Records provided section start

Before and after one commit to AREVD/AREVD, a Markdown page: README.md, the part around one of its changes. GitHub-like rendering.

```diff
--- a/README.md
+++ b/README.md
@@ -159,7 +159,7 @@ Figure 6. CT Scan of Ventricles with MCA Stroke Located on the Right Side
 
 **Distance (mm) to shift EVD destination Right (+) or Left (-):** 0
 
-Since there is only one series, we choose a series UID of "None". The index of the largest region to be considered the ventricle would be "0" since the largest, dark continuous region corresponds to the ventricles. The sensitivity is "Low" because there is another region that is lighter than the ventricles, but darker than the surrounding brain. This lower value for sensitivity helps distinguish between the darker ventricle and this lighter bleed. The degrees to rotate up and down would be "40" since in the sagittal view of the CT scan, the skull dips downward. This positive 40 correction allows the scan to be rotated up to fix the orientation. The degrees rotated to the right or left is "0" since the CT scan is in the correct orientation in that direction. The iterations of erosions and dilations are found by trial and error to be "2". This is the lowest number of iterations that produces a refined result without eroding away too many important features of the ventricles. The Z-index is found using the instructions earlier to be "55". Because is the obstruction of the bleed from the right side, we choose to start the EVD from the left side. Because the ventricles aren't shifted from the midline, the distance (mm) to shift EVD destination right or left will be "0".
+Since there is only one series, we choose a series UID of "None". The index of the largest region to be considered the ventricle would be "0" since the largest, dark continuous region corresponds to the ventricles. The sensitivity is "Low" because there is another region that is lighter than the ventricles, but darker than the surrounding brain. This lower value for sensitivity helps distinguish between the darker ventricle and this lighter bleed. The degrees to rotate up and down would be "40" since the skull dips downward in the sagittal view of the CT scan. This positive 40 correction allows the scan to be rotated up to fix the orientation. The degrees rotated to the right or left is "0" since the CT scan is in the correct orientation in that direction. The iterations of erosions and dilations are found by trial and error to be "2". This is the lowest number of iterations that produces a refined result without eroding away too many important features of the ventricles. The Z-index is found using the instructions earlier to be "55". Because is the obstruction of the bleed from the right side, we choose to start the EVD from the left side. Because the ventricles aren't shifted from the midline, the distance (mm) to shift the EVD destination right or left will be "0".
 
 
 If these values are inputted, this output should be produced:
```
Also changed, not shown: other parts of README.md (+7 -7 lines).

Records provided section end
Records provided section start

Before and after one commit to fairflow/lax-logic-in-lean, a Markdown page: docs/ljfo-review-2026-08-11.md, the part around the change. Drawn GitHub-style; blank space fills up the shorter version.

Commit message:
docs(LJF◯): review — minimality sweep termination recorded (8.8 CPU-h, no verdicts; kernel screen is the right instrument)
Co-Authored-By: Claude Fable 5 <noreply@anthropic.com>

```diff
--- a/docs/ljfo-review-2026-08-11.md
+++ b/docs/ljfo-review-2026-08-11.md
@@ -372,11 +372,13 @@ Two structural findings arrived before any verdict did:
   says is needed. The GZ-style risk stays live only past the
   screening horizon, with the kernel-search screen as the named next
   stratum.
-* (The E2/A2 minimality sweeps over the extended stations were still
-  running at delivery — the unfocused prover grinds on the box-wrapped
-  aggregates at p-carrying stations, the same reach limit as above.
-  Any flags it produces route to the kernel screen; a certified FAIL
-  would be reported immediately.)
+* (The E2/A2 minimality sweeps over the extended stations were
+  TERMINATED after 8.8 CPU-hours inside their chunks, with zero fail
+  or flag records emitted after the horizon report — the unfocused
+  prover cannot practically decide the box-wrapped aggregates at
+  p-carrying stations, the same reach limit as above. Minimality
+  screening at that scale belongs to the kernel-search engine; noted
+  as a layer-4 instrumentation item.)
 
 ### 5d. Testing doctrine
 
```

Records provided section end

== Work required ==
Look through the entries above; copy each line where the string "ljfo" appears.

== Response area ==
Before and after one commit to fairflow/lax-logic-in-lean, a Markdown page: docs/ljfo-review-2026-08-11.md, the part around the change. Drawn GitHub-style; blank space fills up the shorter version.
--- a/docs/ljfo-review-2026-08-11.md
+++ b/docs/ljfo-review-2026-08-11.md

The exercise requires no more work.